Rating **** 1/2
I have always been drawn to stories of wrongful convictions. I can think of no greater injustice. This film is nearly on par with my favorite documentary on the subject Murder On A Sunday Morning.
Every wrongful conviction story has most if not all of the following elements: poor investigative work by the police, dubious eye witness testimony, unethical or incompetent prosecuting attorneys, inexperienced or incompetent defense attorneys, and indifferent or hostile juries. This story is one that has all of those elements.
It all begins with the rape and murder of Deborah Sykes. An eye witness reports the crime as it is occurring. The witness, however, has a troubled past and decides to use a fictitious name. He uses the name Samuel Mitchel when he makes the call. The incompetent police decide that this Samuel Mitchel must be involved in the crime. Turns out the police know a Samuel Mitchel. When they finally track him down they discover that he did not make the call. The real caller was Johnny Gray. The police then surmise that they both must be involved, despite the fact that the two men have never met. But there are problems with their case. Neither man matches the description of other eye witnesses. No problem. Samuel Mitchel has a good friend. He must be the guy.
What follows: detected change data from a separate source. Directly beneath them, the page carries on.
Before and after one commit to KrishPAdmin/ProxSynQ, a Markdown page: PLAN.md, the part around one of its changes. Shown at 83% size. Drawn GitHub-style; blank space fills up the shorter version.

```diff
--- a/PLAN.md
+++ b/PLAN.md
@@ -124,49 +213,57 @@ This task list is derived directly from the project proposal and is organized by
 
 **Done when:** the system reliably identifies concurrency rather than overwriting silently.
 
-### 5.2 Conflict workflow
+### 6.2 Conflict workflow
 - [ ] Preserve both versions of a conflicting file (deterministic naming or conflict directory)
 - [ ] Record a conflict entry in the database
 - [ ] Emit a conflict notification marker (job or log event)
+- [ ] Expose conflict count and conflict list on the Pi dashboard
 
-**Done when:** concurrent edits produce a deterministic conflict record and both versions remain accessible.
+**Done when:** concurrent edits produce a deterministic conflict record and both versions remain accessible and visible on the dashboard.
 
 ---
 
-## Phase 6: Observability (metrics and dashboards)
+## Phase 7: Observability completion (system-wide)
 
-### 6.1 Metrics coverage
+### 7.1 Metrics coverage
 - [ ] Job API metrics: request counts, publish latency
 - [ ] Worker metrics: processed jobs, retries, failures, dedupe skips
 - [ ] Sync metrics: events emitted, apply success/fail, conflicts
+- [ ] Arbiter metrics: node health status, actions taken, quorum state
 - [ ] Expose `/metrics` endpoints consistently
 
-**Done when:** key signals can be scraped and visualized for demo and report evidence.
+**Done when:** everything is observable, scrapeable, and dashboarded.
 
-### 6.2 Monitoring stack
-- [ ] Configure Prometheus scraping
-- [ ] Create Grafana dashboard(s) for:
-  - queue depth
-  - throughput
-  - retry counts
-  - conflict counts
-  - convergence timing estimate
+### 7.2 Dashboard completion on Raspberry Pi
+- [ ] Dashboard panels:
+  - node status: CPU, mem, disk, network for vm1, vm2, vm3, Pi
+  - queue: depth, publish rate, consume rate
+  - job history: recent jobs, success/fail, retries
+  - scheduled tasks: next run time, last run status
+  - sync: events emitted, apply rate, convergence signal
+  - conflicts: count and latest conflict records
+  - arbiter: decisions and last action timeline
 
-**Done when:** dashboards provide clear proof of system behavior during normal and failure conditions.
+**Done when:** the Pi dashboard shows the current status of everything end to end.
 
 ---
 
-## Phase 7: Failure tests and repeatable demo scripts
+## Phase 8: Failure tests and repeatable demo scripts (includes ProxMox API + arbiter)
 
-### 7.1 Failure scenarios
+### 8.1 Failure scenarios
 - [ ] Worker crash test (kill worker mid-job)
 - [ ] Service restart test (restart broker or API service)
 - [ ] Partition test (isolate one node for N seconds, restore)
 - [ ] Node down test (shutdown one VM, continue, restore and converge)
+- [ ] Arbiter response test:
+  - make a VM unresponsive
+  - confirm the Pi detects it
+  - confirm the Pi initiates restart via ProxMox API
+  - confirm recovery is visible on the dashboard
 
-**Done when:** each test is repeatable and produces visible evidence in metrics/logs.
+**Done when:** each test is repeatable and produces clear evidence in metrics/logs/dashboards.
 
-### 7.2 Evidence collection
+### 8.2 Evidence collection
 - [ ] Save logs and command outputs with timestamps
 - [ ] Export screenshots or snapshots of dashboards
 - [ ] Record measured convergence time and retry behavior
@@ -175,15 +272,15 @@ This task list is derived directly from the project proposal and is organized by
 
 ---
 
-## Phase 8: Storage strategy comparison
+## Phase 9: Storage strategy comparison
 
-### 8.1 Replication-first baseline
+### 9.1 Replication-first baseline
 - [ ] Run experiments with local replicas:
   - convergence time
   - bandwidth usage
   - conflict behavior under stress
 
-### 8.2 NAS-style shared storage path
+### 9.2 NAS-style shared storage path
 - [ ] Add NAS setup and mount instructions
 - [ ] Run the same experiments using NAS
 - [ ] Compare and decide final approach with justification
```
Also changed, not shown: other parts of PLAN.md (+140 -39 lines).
And thus begins the sad tale of Darryl Hunt.
That Darryl Hunt has an alibi is of no importance to the police. That there is no physical evidence linking him to the crime is of no concern to the prosecuting attorney. Add in inexperienced defense attorneys and a mostly white jury and you have the necessary ingredients for a wrongful conviction.
Where this story really becomes almost unbelievable is when DNA testing excludes all three of the primary suspects, including Darryl Hunt, yet the judge not only does not overturn the conviction he denies a new trial, stating that the DNA testing only proves that he didn’t rape the victim. It didn’t exclude him from killing her. Even though he was convicted and sentenced for rape and murder.
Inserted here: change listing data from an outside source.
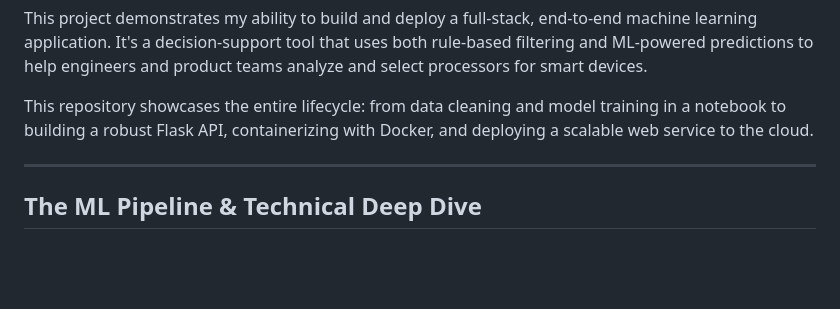
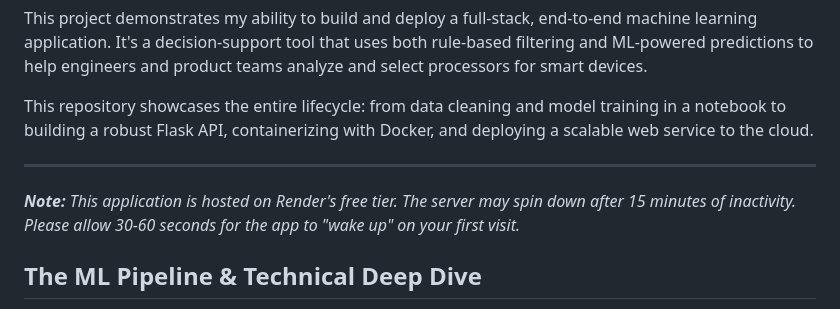
Before and after one commit to MdEhsanulHaqueKanan/processor-recommendation-engine, a Markdown page: README.md, the part around the change. Drawn GitHub-style; blank space fills up the shorter version.

```diff
--- a/README.md
+++ b/README.md
@@ -7,6 +7,8 @@ This project demonstrates my ability to build and deploy a full-stack, end-to-en
 This repository showcases the entire lifecycle: from data cleaning and model training in a notebook to building a robust Flask API, containerizing with Docker, and deploying a scalable web service to the cloud.
 
 ---
+
+_**Note:** This application is hosted on Render's free tier. The server may spin down after 15 minutes of inactivity. Please allow 30-60 seconds for the app to "wake up" on your first visit._
 
 ## The ML Pipeline & Technical Deep Dive
 
```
Denzel Washington portrayed a character who was wrongfully convicted in the film The Hurricane. There is a scene in this documentary that reminded me of Denzel’s performance. Darryl’s attorneys call him in jail to inform him that his request for a new trial has been denied. You don’t have to see Darryl to know the anguish this news brings him.
Darryl is finally cleared of all charges when a DNA match identifies the real murderer. Even then his freedom was not a certainty. the state still tried to claim that he must still have been involved in some way. Certainly the state was not guilty of confining a man wrongfully convicted for nearly twenty years.
The sad part of this story is that many of the people whose incompetence, arrogance, and unethical behavior led to this miscarriage of justice are still working in the system.
The one person who remains strong throughout the ordeal is Darryl Hunt. He refuses plea deals. He survives prison life. And he never talks bitterly against any of the people who denied him due process. He is a better man than any of his accusers.